▸ **Task to complete**: Write out the data below in full, please. Keep every character as given.

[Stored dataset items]
=======

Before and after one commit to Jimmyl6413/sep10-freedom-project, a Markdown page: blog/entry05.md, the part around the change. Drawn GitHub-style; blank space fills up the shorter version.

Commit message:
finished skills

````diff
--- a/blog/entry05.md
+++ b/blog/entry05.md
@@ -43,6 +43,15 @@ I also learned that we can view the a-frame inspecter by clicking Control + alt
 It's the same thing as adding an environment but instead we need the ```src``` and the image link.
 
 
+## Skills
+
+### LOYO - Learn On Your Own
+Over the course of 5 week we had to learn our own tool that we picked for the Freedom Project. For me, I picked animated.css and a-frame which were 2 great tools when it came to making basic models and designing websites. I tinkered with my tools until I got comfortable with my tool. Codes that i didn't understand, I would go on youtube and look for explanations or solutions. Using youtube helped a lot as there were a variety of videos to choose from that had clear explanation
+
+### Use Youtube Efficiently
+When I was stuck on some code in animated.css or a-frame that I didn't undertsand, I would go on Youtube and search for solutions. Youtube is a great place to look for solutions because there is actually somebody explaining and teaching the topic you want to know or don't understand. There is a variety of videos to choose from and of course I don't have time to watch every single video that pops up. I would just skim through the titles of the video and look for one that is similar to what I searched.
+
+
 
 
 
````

=======

▸ **Output of the task**:
Before and after one commit to Jimmyl6413/sep10-freedom-project, a Markdown page: blog/entry05.md, the part around the change. Drawn GitHub-style; blank space fills up the shorter version.

Commit message:
finished skills

````diff
--- a/blog/entry05.md
+++ b/blog/entry05.md
@@ -43,6 +43,15 @@ I also learned that we can view the a-frame inspecter by clicking Control + alt
 It's the same thing as adding an environment but instead we need the ```src``` and the image link.
 
 
+## Skills
+
+### LOYO - Learn On Your Own
+Over the course of 5 week we had to learn our own tool that we picked for the Freedom Project. For me, I picked animated.css and a-frame which were 2 great tools when it came to making basic models and designing websites. I tinkered with my tools until I got comfortable with my tool. Codes that i didn't understand, I would go on youtube and look for explanations or solutions. Using youtube helped a lot as there were a variety of videos to choose from that had clear explanation
+
+### Use Youtube Efficiently
+When I was stuck on some code in animated.css or a-frame that I didn't undertsand, I would go on Youtube and search for solutions. Youtube is a great place to look for solutions because there is actually somebody explaining and teaching the topic you want to know or don't understand. There is a variety of videos to choose from and of course I don't have time to watch every single video that pops up. I would just skim through the titles of the video and look for one that is similar to what I searched.
+
+
 
 
 
````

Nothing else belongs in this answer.